Supplied material:
◇ ◇ ◇ ◇
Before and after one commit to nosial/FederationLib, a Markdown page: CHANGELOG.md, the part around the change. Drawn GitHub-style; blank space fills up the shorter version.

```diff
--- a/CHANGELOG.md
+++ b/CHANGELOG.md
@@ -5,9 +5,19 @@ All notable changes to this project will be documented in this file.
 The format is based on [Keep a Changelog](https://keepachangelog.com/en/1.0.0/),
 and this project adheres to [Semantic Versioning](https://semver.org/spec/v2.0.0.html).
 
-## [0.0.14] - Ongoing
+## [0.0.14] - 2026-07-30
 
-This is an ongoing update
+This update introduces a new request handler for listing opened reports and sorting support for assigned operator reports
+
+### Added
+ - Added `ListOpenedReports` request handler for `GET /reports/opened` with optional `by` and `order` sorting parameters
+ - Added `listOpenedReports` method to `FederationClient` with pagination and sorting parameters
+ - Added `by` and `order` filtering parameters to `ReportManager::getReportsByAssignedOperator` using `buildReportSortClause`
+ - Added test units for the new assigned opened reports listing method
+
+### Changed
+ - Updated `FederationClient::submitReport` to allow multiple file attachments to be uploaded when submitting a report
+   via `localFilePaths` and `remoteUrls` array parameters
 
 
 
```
◇ ◇ ◇ ◇
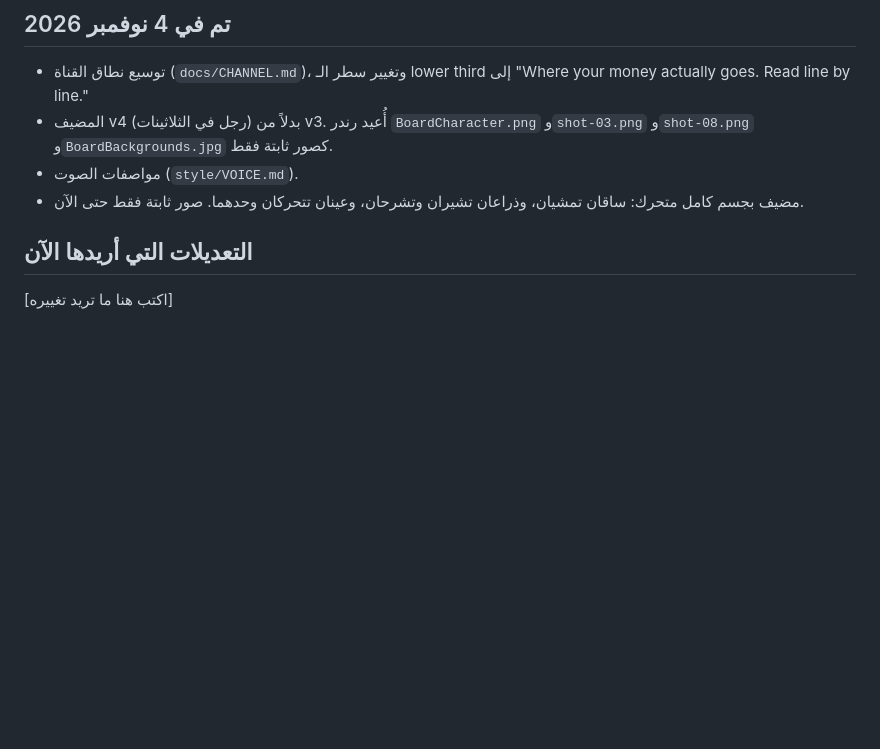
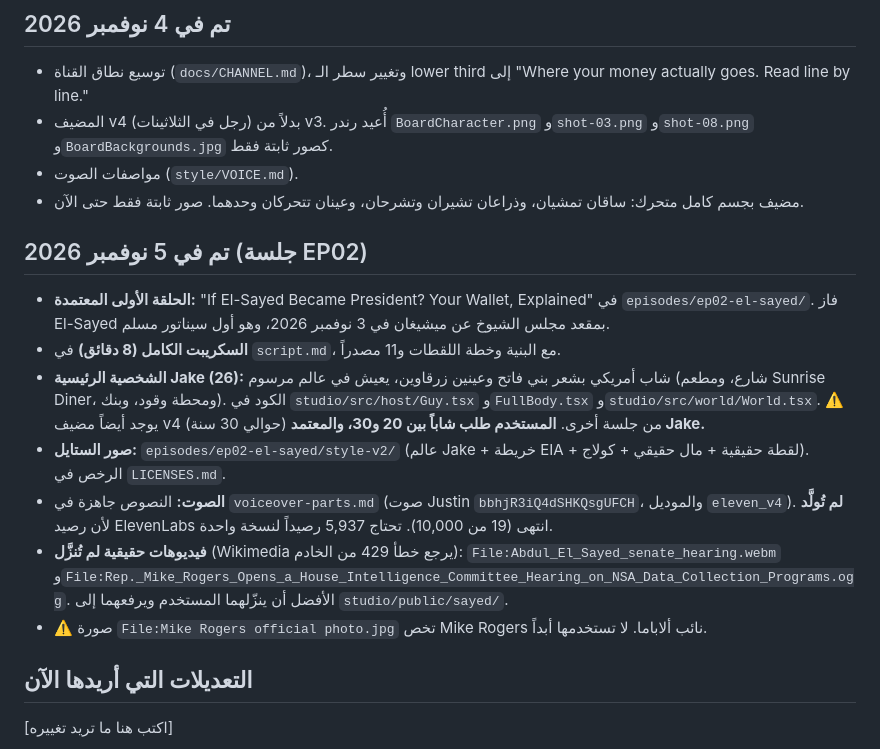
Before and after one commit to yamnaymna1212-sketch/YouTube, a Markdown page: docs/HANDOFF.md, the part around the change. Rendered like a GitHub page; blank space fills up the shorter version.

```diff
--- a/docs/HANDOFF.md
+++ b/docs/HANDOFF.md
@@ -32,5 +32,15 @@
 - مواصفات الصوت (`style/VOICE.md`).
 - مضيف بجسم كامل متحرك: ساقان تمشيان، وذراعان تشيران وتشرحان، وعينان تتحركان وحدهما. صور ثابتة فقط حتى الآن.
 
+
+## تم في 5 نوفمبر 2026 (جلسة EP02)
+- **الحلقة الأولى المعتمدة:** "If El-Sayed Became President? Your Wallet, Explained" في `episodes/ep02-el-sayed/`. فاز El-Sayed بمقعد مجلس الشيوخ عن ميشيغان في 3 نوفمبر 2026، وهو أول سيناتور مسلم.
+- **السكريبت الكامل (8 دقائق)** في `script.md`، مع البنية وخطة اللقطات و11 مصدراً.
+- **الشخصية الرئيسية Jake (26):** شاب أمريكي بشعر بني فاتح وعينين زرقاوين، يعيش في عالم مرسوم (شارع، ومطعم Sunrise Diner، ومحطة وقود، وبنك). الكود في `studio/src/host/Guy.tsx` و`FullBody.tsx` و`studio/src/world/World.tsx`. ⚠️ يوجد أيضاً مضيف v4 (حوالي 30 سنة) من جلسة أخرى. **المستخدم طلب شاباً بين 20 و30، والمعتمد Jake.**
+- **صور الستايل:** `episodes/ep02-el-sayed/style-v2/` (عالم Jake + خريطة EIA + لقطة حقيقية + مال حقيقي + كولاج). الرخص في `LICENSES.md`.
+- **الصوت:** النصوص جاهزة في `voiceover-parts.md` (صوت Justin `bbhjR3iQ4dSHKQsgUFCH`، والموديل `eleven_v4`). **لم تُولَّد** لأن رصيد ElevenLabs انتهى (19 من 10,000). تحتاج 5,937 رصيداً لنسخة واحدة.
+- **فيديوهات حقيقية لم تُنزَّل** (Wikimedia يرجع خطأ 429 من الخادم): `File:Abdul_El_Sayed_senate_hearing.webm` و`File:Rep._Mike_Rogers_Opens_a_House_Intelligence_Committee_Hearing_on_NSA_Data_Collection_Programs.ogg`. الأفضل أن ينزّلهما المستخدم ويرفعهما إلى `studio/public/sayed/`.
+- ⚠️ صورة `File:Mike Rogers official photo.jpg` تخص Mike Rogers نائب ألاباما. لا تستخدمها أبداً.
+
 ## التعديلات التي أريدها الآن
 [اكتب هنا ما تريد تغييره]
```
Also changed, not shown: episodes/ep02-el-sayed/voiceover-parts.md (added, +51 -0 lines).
◇ ◇ ◇ ◇
What the task requires: Gather and copy every line of the data in which the string "request" is found.

Result of the exercise:
+This update introduces a new request handler for listing opened reports and sorting support for assigned operator reports
+ - Added `ListOpenedReports` request handler for `GET /reports/opened` with optional `by` and `order` sorting parameters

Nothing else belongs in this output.